- Work task
Every record needs to be repeated exactly; its pictures do not.
(Extracted material begins)
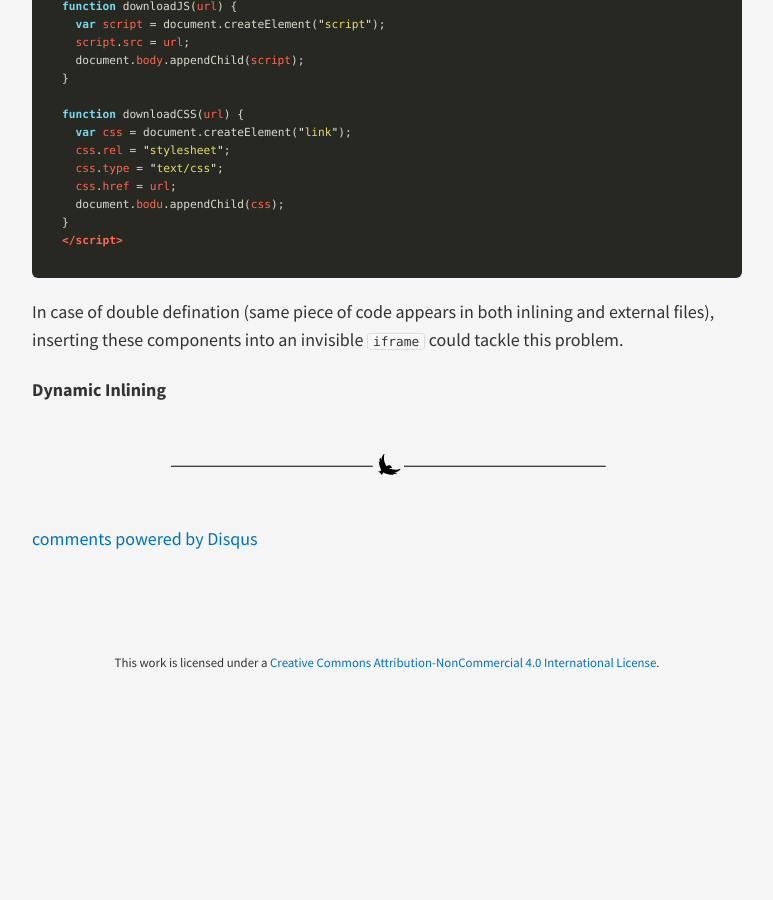
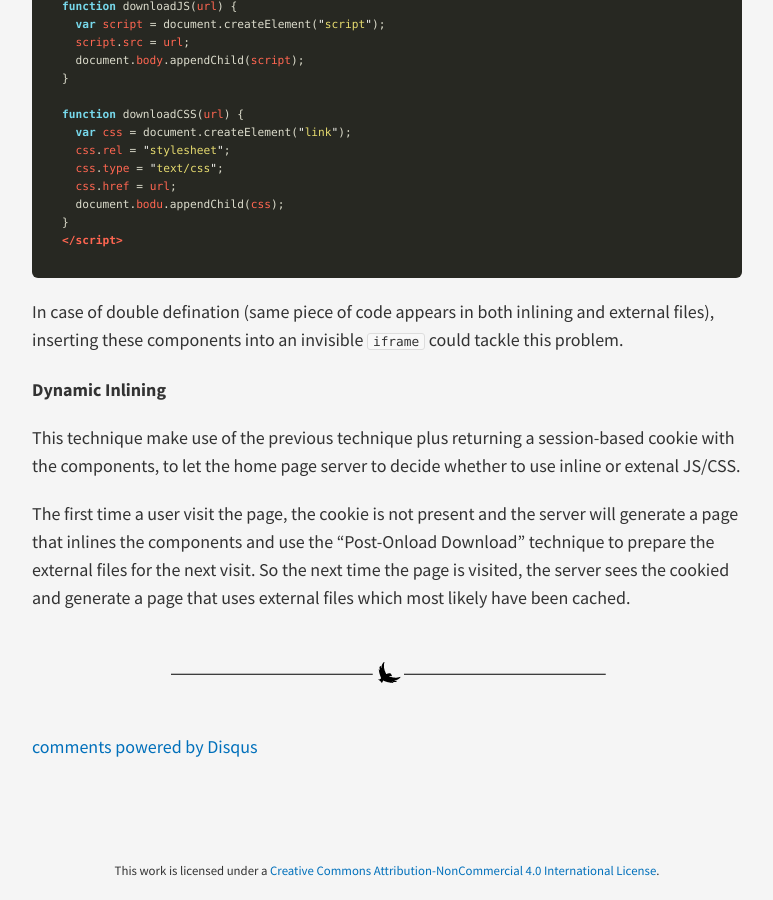
Before and after one commit to ycswaves/blog, a Jekyll site: the page built from _posts/2015-08-11-web-performance-make-js-css-external.md, in a window 1280 px wide and 900 px high, scrolled down 1702 px. Shown: the whole window, without its empty margins (253-1026 px from the left). Built offline with Jekyll 4.4.1, drawn with Linux system fonts in a browser that asks for light colours; nearby versions of some CDN libraries; Markdown is read by kramdown in place of the engine named in the settings; comment, search, counter and statistics services are not loaded; before the commit the page ends 2394 px from its top, so only the background shows below that.

Commit message:
add content

```diff
--- a/_posts/2015-08-11-web-performance-make-js-css-external.md
+++ b/_posts/2015-08-11-web-performance-make-js-css-external.md
@@ -58,3 +58,6 @@ function downloadCSS(url) {
 In case of double defination (same piece of code appears in both inlining and external files), inserting these components into an invisible `iframe` could tackle this problem.
 
 #### Dynamic Inlining
+This technique make use of the previous technique plus returning a session-based cookie with the components, to let the home page server to decide whether to use inline or extenal JS/CSS.
+
+The first time a user visit the page, the cookie is not present and the server will generate a page that inlines the components and use the "Post-Onload Download" technique to prepare the external files for the next visit. So the next time the page is visited, the server sees the cookied and generate a page that uses external files which most likely have been cached.
```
(Extracted material ends)
- Result for this exercise
Before and after one commit to ycswaves/blog, a Jekyll site: the page built from _posts/2015-08-11-web-performance-make-js-css-external.md, in a window 1280 px wide and 900 px high, scrolled down 1702 px. Shown: the whole window, without its empty margins (253-1026 px from the left). Built offline with Jekyll 4.4.1, drawn with Linux system fonts in a browser that asks for light colours; nearby versions of some CDN libraries; Markdown is read by kramdown in place of the engine named in the settings; comment, search, counter and statistics services are not loaded; before the commit the page ends 2394 px from its top, so only the background shows below that.

Commit message:
add content

```diff
--- a/_posts/2015-08-11-web-performance-make-js-css-external.md
+++ b/_posts/2015-08-11-web-performance-make-js-css-external.md
@@ -58,3 +58,6 @@ function downloadCSS(url) {
 In case of double defination (same piece of code appears in both inlining and external files), inserting these components into an invisible `iframe` could tackle this problem.
 
 #### Dynamic Inlining
+This technique make use of the previous technique plus returning a session-based cookie with the components, to let the home page server to decide whether to use inline or extenal JS/CSS.
+
+The first time a user visit the page, the cookie is not present and the server will generate a page that inlines the components and use the "Post-Onload Download" technique to prepare the external files for the next visit. So the next time the page is visited, the server sees the cookied and generate a page that uses external files which most likely have been cached.
```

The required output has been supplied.